Healthy Relationships Key to Social Fitness
Most everyone has a handful of close relationships in his/her life. Think spouses, children, parents, siblings and significant others. These relationships help build self esteem and help improve mental and emotional life so that we may live a fuller life rich with possibilities. There have been a host of studies completed showing that relationships are enormously important for our overall health. In fact, the quality of our personal relationships have a profound impact on our physical health as well. Tipping our hat to the recent Valentine’s Day holiday and in light of our current Run Ranger Run month, we reached out to a few veteran friends who indeed affirmed that their significant relationships impacted their physical health.
“She makes sure I eat right and we challenge each other to get exercise throughout the week,” admits one veteran.

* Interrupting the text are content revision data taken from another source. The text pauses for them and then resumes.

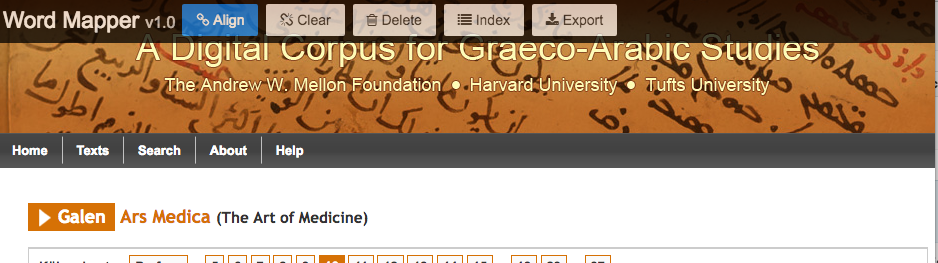
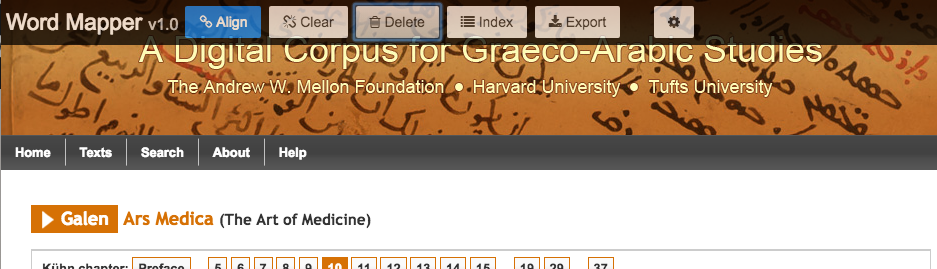
WordMapper_widget_settings, proposed screen and UI

Changed region(s): [[0.0, 0.0, 1.0, 1.0], [0.0309, 0.7605, 0.4023, 0.8821]]

diff --git a/WordMapper_widget_settings/index.html b/WordMapper_widget_settings/index.html
@@ -7,10 +7,14 @@
 		  </div>
 		  <div class="wordmapper-buttons">
 		    <button name="align" class="primary wordmapper-tooltip" alt="Align highlighted words"><i class="fa fa-link"></i> Align</button>
-		    <button name="clear_highlights" class="wordmapper-tooltip" alt="Clear highlighted words"><i class="fa fa-unlink"></i> Clear</button>
+		    <button name="clear_highlights" class="wordmapper-tooltip" alt="Clear highlighted words" style="opacity: 1;"><i class="fa fa-unlink"></i> Clear</button>
 		    <button name="clear_alignments" class="wordmapper-tooltip" alt="Delete alignments" data-confirm="Are you sure you want to delete *ALL* alignments on this page?"><i class="fa fa-trash-o"></i> Delete</button>
 		    <button name="build_index" class="wordmapper-tooltip" alt="Build index of alignments"><i class="fa fa-list"></i> Index</button>
 		    <button name="export" class="wordmapper-tooltip" alt="Export the alignments"><i class="fa fa-download"></i> Export</button>
+
+<!-- UI comment - add Settings icon -->
+		    <button name="export" class="wordmapper-tooltip" alt="Settings" style="margin-left: 2em"><i class="fa fa-gear"></i></button>
+
 		  </div>
 		</div>
 		</div><div>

With the knowledge that personal relationships deeply affect our life balance we note that all relationships require effort and constant attention.
“You are responsible for two things every day: Your attitude and your actions”
– Grant McGarry
With McGarry’s quote in mind the following are six suggestions on markers of a healthy relationship:
-> Take an Active Interest – Ask your person open ended questions and then LISTEN with intention. Do things that he or she is interested in just as much as the activities you are interested. Learn new things together. Enjoy a project or puzzle. Be inquisitive.
-> Acceptance and Respect – Accept the people in your life for who they are. Even the not so great qualities about them. Try to hold the relationships in your life in a positive light.
-> Meet Basic Needs – We all need basic things from our relationships. Companionship, affection, and emotional support lead the list. Be a person who is always willing to get better and build a bridge of support.
-> Positive Interactions – Keep lines of communication open and your interactions in a positive light.
-> Solve Problems – Solve problems together and avoid unhealthy relationships.
-> Disrupt and Repair – When there is damage to a relationship be willing to quickly repair the damage. Don’t wait too long. Be one that is willing to apologize and move forward.
Often times, within the veteran community, dysfunction if referred to as something to be accepted. We disagree. We are not dysfunctional, but we do need to mind our mental health. When we feel depressed, lonely or isolated we need to reach out and connect with others. Remember Tom Hanks in the movie Cast Away? The Hanks character draws a face on a soccer ball and talks to it. For him this was an act of survival. This was his relationship and it kept him in a functional state. Your relationships are important and a vital part of your social fitness.
Being committed to social fitness is one way to enhance your life and create balance. A strong local social network is critical to feeling part of the community and connected to others. Telling and sharing your story is one way to find that local connection. Too often Veterans retreat behind online social media platforms and limit interpersonal exchanges to members of their families or other close friends or in a place where the focus is on alcohol consumption. There are hundreds of opportunities, in most communities, to get connected and socialize (and that helps develop professional network). Rotary clubs, Kiwanis, Chambers of Commerce are all great ways to meet new people, have fun and find new opportunities. Remember that isolation is the number one factor in Veteran issues and although meeting new people can be off-putting or intimidating to some, the structured format of a Chamber of Commerce social or Rotary club breakfast makes it a safe way to meet new people and make new friends.
GallantFew is committed to social fitness. Too many Veterans let life happen by accident. The only person who accidentally made his way to the top was Forrest Gump and that’s fiction.
GallantFew Functional Fitness (GFIT)
Throughout the year we focus on various aspects of the GallantFew STAR and showcase how our programs and services layer into GallantFew Functional Fitness (GFIT).
GallantFew can help you identify where you are holding yourself back and help you become intentional in each of the five points of the STAR: Physical, Emotional, Spiritual, Professional and Social. To learn more visit our GallantFew Functional Fitness page.
Connecting with a GallantFew Guide is critical in helping a veteran make that transition and get connected to that local social network. Guide or not, make it a goal to meet one new person every week! If you are struggling, know that you are NOT alone. If you find yourself lost in social media, comparing your life to others, break away from it. Reach out to someone LOCAL and start talking! If you’ve received help from an organization, let them know!! Write a review, post on their FB wall, share your experiences on your social media.